RV water systems are different than systems at a house or condo apartment. Even when you're fully hooked up with water and waste at an RV park things still need to be done a little differently in an RV.

What are Black and Gray Water Tanks and What are they Used for Anyways?

In homes, condos or apartments water that goes down the drain after showering or doing dishes and after flushing the toilet goes directly into the plumbing system so it automatically takes the water far away. In RVs there are tanks that hold the waste water which is part of what makes travelling in an RV possible. When the tanks fill up you can simply pull a lever and dump the water waste instead of being attached to a plumbing system the way you would in a house or condo apartment.

Black tanks hold the toilet water and human waste while the gray tanks hold the water that goes down the drain in the showers or sinks within the RV. Each tank has a lever the same colour as the tank that need to be pulled manually to empty the tanks once they reach a certain level.

There is as well a freshwater tank which holds the water that comes out of your taps when you turn the water on. We are connected to a water source so we do not have to worry about this one ourselves.

How to Dump Black and Grey Water from RV

Both the black and gray tanks are connected to a sewer hose that, depending on whether you have a sewage tank hook up at your RV park, you empty by pulling a lever once the tanks are full. If you do not have hookups at an RV park then you would have to find a RV dump station to take your RV to dump before pulling any levers on either of your tanks. Please do not pull these levers without a proper place to dump them! P.U.!!

We are fully hooked up at our RV park and our RV has two bathrooms, one at each end, and a kitchen in the middle of the RV. So, we have a black and a gray lever near the front of the unit that can be found underneath the bathroom. Our kitchen is situated near the middle of the RV so a gray lever for draining the kitchen sink can be found underneath the middle of the RV. There is as well a black and a gray lever for the second bathroom and is located underneath the rear of the RV.

Avoid the RV Poop Pyramid!

If you have direct drainage hook ups for your tanks at an RV park you can leave the gray water tank open at all times. The same is not so, however, with the black tank. Do NOT and I repeat do NOT leave the black tank open to drain after each use because it simply will not drain solids without liquids around it and will cause some major headaches. The "poop pyramid" is caused by leaving the tank lever open and is literally caused by accumulating poop at the bottom of the black tank. These solids will not pass through the sewage hose and cause a blockage if the tank is left open with no water inside the tank for the waste to accumulate in.

It is recommended that you fill your black water tank with a minimum of two gallons of water along with the right amount of chemicals to breakdown the solid waste before you even start using the toilet. This will be true after each time the black water tank has been emptied. Most RVs have a sensor that will indicate when it is time to pull the lever for the black water tank and release the waste either into the drainage pipe at the RV park or call a waste disposal service if there are no drainage facilities near you.

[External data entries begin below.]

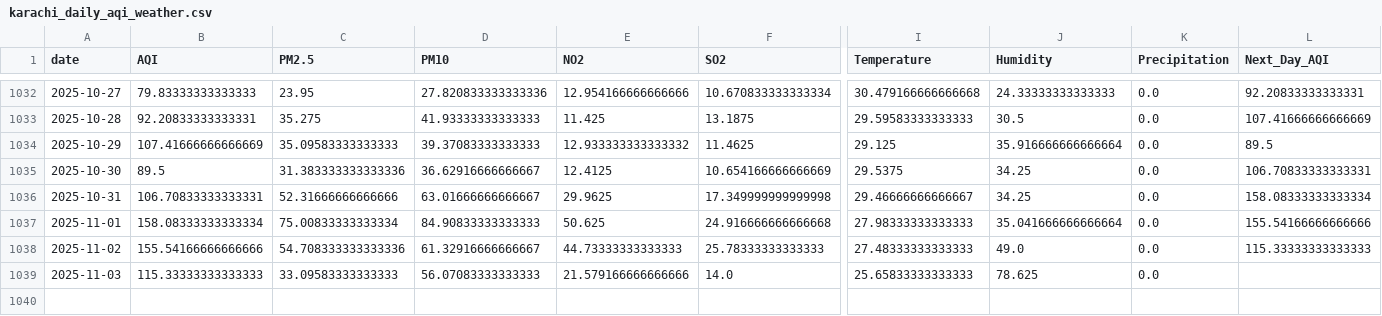
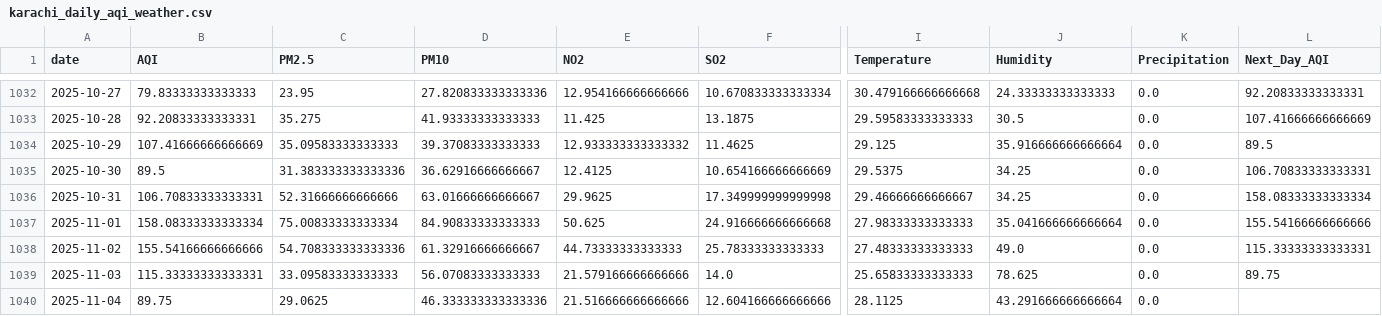
Before and after one commit to SheemaMasood381/Pearls-Karachi-AQI-Prediction-for-next-3-days-, a CSV file: data/karachi_daily_aqi_weather.csv, drawn as a sheet; only a part is shown, gaps mark what is left out; rows hold the shown columns only; the diff names each change by its address in the sheet, - before the commit and + after, or states it on an @@ line.

```diff
--- a/data/karachi_daily_aqi_weather.csv
+++ b/data/karachi_daily_aqi_weather.csv
-L1038 (Next_Day_AQI): 115.33333333333333
+L1038 (Next_Day_AQI): 115.33333333333331
-B1039 (AQI): 115.33333333333333
+B1039 (AQI): 115.33333333333331
-L1039 (Next_Day_AQI): (empty)
+L1039 (Next_Day_AQI): 89.75
+row 1040: 2025-11-04 | 89.75 | 29.0625 | 46.333333333333336 | 21.516666666666666 | 12.604166666666666 | 28.1125 | 43.291666666666664 | 0.0
```
Also changed, not shown: lime_explanations/lime_explanation.csv, processed_data/daily_karachi_preprocessed.csv, 4 other files.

Special toilet Paper for RVs

Unlike pipes in homes and condos that can accommodate regular toilet paper and Kleenex an RV toilet requires that only special RV toilet paper that is fast dissolving be used. The last thing you need is a blocked and backed up toilet in your RV which can lead to some seriously foul odours and a costly service call.

I generally fill up the black tank with water immediately after draining it just to flush out any debris or waste that might not have been flushed the first time around. Other recommendations are to let your gray tank fill up so you can drain them immediately after draining the black water tank for the same purpose. Sometimes the tank sensors that monitor water levels can become inaccurate and can often be a result of debris such as toilet paper interfering with the sensor.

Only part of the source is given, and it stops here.